Figure 5 Palette Manipulation Tool
The palette tool allows control of the colors that NCSA X Image assigns to the numbers in your data set. Three color models are available: the widely used Red-Green-Blue (RGB); the Cyan-Magenta-Yellow model; and the Hue-Saturation-Value (HSV) model. You should experiment with each of these to see which method of creating palettes best suits your eye. For example, consider the RGB color model. A left click in one of the square boxes to the left of Red, Green or Blue toggles on/off a display of the amount of that color that is present in each of the 256 colors represented by the color bar at the top of the window. Clicking the left button on the diamond next to a color and driving into the window just below the color bar produces a pencil that can be used to draw a curve that specifies the amount of that color to be present in the palette being created or edited. As this is done with each of the three colors the palette under design evolves. The Reset button and the Undo button are useful in recovering from drawing mistakes.

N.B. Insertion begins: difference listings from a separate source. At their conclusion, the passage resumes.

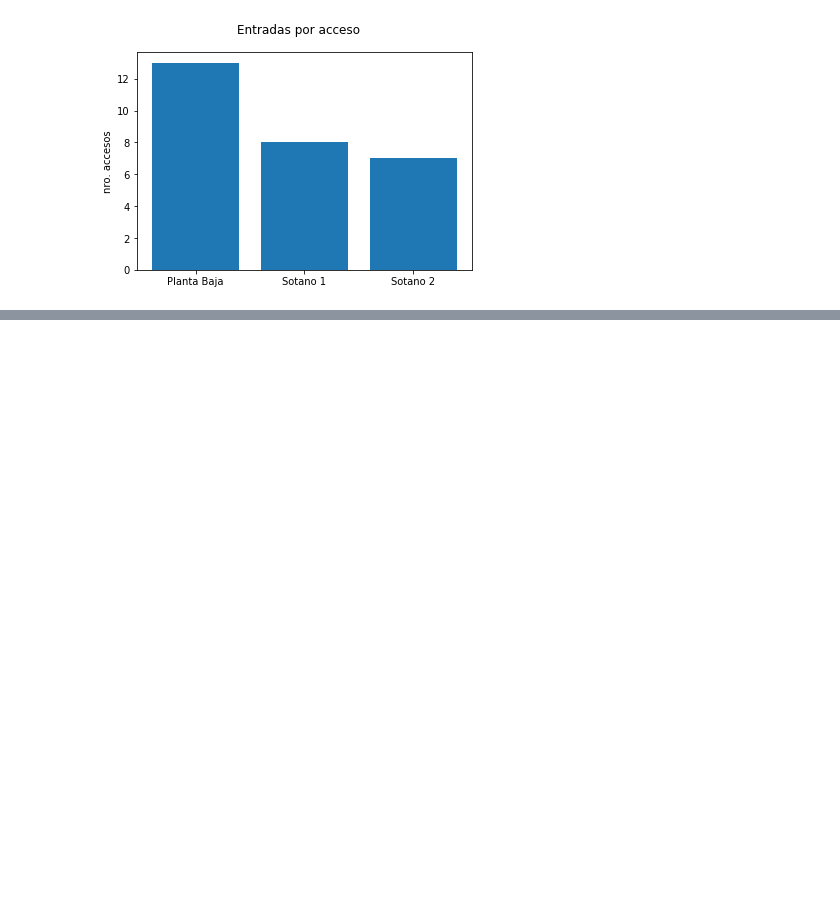
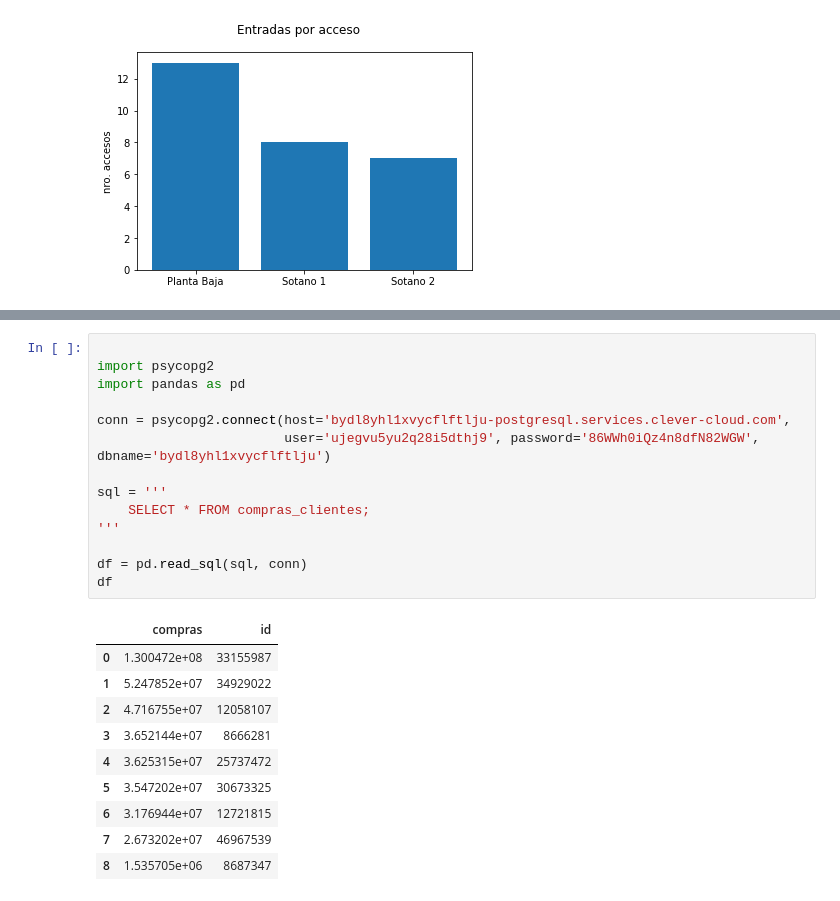
Before and after one commit to paycheck97/ProjectDB-A1, a Jupyter notebook: Projecto 1.ipynb, the cells around one changed output, grey strips where cells are left out. Drawn from its saved outputs; the diff is of its cells as text; blank space fills up the shorter version.

```diff
--- a/Projecto 1.ipynb
+++ b/Projecto 1.ipynb
@@ -560,0 +596,25 @@ plt.show
+# %%
+
+import psycopg2
+import pandas as pd
+
+conn = psycopg2.connect(host='bydl8yhl1xvycflftlju-postgresql.services.clever-cloud.com',
+                        user='ujegvu5yu2q28i5dthj9', password='86WWh0iQz4n8dfN82WGW', dbname='bydl8yhl1xvycflftlju')
+
+sql = '''
+    SELECT * FROM compras_clientes;
+'''
+
+df = pd.read_sql(sql, conn)
+df
+# %% [output]
+|  | compras | id |
+| 0 | 1.300472e+08 | 33155987 |
+| 1 | 5.247852e+07 | 34929022 |
+| 2 | 4.716755e+07 | 12058107 |
+| 3 | 3.652144e+07 | 8666281 |
+| 4 | 3.625315e+07 | 25737472 |
+| 5 | 3.547202e+07 | 30673325 |
+| 6 | 3.176944e+07 | 12721815 |
+| 7 | 2.673202e+07 | 46967539 |
+| 8 | 1.535705e+06 | 8687347 |
```
Also changed, not shown: parts of 5 cells of this notebook.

The Smooth button removes sharp transitions introduced by freehand drawing of a color component curve. Try repeatedly clicking the Smooth button and watch the RGB curves in the window below the color bar. The Load button allows for the import of existing palettes for editing or for display of their RGB components. (Note that the loading window for a new palette is the same as the loading window for a data set.) The Save button in connection with the File Name window to its right can be used to name and store a palette that you have created. Use care in clicking on the option labeled "Don't use entire palette". Under some circumstances invoking this option can put your screen in a state where it is difficult (or next to impossible) to see the mouse pointer.